“High-quality CPR is key,” says Geocadin, “but it’s also just the beginning.”
To tackle the mounting challenge of brain damage, Geocadin is among a growing group of resuscitation scientists committed to pushing the frontiers of slowing down the metabolism of a person resuscitated from cardiac arrest by dousing them with a bucket of ice.
More clinically, the technique is called therapeutic hypothermia. (Geocadin’s work in this area, with colleague Nitish Thakor, was detailed in our Spring/Summer 2009 issue. See “The Big Chill.”) By quickly chilling down a patient in cardiac arrest, says Geocadin, rescuers can reduce the brain’s demand for oxygen, further reducing the risk of neuronal death from oxygen starvation.
The benefits of cooling after devastating brain injuries have been observed for a long time, but its clinical applications are still advancing. With mounting studies supporting the value of rapid cooling amid oxygen deprivation, says Geocadin, it’s only a matter of time before therapeutic hypothermia takes its place in the optimal protocols for CPR.
It might look like this: If Geocadin was in an airport and saw a traveler collapse, he would first confirm the man had no pulse. In short order, he would then ask a bystander to call 911 and to quickly seek a defibrillator. After starting chest compressions, he would also ask someone to seek out a bucket of ice from the nearest vendor. If the traveler could be successfully defibrillated, Geocadin would pour ice over his patient—and make sure follow-up chilling at the hospital was kept in place for at least 24 hours.

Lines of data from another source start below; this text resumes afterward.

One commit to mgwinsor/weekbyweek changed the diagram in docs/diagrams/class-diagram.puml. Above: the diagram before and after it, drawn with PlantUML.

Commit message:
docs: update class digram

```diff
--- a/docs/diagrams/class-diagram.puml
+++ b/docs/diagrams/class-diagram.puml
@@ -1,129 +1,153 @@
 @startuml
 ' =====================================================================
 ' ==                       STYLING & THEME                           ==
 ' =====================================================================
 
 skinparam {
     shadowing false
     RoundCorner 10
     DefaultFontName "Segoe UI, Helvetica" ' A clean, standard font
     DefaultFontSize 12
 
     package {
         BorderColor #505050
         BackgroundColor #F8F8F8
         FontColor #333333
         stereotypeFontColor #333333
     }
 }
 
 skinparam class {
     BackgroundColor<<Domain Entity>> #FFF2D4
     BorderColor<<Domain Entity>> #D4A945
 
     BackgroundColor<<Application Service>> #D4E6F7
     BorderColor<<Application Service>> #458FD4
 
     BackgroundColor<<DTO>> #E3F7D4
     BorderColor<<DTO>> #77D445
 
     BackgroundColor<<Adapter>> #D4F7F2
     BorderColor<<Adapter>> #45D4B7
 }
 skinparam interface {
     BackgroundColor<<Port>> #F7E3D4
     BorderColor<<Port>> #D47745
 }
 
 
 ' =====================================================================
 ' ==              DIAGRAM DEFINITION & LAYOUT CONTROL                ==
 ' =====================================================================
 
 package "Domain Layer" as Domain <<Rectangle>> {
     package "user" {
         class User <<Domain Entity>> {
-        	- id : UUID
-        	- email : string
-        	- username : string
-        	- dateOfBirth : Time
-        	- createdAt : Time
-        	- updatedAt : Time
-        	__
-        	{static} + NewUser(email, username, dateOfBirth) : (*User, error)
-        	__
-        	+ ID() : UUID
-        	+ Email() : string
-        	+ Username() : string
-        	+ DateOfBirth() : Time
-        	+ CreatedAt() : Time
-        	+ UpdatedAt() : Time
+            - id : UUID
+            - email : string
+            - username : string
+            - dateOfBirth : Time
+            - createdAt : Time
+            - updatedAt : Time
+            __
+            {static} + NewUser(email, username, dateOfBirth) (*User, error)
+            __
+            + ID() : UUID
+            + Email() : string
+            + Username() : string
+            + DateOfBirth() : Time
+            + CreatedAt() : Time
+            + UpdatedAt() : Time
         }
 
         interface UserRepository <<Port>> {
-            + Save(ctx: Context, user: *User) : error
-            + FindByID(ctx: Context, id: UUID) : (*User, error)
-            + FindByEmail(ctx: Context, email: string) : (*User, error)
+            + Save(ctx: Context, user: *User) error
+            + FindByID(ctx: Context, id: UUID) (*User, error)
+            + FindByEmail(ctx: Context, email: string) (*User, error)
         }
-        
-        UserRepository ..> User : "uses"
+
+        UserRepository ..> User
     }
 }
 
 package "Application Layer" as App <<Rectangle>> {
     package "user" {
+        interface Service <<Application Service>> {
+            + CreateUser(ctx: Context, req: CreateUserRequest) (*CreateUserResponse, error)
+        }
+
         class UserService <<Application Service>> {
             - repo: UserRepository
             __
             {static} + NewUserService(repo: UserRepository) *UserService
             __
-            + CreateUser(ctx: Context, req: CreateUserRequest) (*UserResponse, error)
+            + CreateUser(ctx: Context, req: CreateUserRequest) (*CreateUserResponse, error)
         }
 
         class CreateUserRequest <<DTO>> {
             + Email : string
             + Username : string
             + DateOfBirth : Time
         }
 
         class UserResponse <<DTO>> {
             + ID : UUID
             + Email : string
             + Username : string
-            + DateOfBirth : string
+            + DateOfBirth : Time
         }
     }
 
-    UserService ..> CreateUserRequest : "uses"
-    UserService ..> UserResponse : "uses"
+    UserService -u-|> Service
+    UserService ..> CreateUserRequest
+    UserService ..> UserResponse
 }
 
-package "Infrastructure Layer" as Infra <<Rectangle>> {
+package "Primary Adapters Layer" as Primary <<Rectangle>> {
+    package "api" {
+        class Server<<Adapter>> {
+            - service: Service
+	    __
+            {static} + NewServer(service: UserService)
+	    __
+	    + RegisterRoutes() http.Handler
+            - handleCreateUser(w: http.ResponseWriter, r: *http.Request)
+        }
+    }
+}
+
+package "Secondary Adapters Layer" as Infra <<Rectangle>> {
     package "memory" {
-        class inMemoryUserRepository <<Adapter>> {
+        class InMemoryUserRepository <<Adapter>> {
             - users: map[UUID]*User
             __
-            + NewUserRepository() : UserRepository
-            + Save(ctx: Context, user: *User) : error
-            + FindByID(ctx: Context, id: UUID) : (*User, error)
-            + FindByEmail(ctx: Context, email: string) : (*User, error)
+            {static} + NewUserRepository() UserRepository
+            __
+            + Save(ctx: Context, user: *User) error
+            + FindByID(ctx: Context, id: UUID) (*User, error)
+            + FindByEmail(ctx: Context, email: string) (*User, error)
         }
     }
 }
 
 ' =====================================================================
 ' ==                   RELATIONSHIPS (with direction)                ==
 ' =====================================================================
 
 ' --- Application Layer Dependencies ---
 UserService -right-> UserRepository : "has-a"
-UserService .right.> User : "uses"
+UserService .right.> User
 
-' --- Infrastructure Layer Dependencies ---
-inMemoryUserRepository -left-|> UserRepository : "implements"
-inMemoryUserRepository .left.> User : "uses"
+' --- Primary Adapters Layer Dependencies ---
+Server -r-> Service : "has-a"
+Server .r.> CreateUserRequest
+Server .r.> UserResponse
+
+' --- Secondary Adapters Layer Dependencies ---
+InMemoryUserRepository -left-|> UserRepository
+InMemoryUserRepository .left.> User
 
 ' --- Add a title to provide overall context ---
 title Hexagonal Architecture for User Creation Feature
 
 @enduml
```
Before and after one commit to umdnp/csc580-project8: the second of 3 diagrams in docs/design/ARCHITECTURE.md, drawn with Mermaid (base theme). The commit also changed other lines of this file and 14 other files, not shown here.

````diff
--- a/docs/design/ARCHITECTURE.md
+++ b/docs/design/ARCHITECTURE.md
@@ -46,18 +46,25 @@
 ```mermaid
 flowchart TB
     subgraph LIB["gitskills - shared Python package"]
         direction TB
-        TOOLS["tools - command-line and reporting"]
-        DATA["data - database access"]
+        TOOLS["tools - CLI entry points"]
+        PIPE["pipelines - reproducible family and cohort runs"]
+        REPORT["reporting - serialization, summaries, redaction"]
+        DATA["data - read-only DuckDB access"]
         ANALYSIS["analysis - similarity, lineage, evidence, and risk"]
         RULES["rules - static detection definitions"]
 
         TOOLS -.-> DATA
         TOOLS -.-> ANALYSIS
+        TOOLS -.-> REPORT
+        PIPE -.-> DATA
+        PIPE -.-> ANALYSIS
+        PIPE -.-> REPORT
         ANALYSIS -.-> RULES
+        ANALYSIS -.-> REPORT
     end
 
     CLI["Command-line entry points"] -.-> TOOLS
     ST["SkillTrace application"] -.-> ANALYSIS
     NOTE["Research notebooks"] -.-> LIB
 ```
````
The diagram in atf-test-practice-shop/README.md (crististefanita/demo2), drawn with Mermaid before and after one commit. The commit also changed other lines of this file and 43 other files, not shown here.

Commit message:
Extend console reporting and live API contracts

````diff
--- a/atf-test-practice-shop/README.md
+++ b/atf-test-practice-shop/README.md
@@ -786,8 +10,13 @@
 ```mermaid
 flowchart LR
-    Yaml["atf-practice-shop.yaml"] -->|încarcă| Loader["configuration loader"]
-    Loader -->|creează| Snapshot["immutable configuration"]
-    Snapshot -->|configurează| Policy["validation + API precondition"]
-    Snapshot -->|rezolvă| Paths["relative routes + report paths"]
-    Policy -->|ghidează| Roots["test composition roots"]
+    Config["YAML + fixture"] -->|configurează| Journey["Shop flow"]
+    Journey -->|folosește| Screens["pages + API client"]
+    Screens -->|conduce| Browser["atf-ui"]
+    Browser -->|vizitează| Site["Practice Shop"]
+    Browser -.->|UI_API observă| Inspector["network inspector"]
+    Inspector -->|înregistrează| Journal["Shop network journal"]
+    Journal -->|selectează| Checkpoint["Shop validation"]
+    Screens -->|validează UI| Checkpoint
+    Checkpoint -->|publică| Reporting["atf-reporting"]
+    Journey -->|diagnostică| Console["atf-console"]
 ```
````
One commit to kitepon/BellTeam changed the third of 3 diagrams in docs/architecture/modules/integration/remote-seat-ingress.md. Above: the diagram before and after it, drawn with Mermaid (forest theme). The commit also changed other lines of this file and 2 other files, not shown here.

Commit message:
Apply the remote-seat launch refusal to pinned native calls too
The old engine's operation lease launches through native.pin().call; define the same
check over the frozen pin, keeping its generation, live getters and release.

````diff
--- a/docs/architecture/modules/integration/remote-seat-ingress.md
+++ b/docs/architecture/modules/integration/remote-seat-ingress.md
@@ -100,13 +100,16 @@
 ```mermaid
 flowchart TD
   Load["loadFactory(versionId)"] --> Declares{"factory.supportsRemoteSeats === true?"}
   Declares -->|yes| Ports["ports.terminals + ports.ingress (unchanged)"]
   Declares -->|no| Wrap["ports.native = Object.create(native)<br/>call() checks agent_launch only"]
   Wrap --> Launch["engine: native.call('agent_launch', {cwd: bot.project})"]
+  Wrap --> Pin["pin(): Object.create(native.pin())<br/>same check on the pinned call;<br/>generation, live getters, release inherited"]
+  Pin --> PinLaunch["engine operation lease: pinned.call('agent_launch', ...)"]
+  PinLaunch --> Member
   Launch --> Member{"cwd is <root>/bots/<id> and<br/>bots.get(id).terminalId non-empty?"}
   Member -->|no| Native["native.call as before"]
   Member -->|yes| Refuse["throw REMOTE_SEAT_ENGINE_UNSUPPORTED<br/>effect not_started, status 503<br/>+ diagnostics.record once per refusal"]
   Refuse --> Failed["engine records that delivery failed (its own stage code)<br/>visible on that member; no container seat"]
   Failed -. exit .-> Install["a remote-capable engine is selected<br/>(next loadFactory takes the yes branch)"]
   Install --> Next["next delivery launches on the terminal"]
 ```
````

The basic idea has gained traction in several trials, Geocadin says. If the right protocols come to fruition, he believes, “we could actually undo some of the injury.”
HOURS AFTER LEAVING the Canton restaurant that fateful night last January, Kristen Lindeman was reheating her dinner at home when the evening’s drama began to sink in. The woman she’d worked to save had seemed the same age as Lindeman and her colleagues. Did the woman make it? Did Lindeman and her colleagues and the EMS crew and everyone else in the rescue chain get all the details right?
“I wonder which ER she went to,” Lindeman said to a friend the next day. “I just want to know if she’s alive.”
With only a time frame and the young woman’s first name to work with, Lindeman started working through her Hopkins network. When her queries finally got close enough, a voice on the phone line chirped: “Actually, her father’s right here. Do you want to talk to him?”
At the bedside in the coming days, Chessa Marshall’s loved ones hovered closely as she regained consciousness. Her first words emerged slowly but clearly enough. When it came time for basic orientation questions, she stumbled only by saying “Bush” instead of “Obama.”
Just two weeks after the episode, a beaming Marshall and her mother paid a special visit to Bayview to thank Lindeman and her fellow therapists. To Lindeman, the patient looked smashing. The only evidence of a medical intervention was an invisible pacemaker that Marshall called “an insurance policy” against a recurrence of an episode that physicians have deemed a lingering mystery.
The visit “was surreal,” Lindeman says now. “She was much taller than I remembered her in person. Obviously she looked healthier. It was nice to see that we really did help someone. We really, truly saved a life.”
REEL STORY: To view a video celebrating the 50th anniversary of CPR, featuring interviews with key Hopkins pioneers, visit: here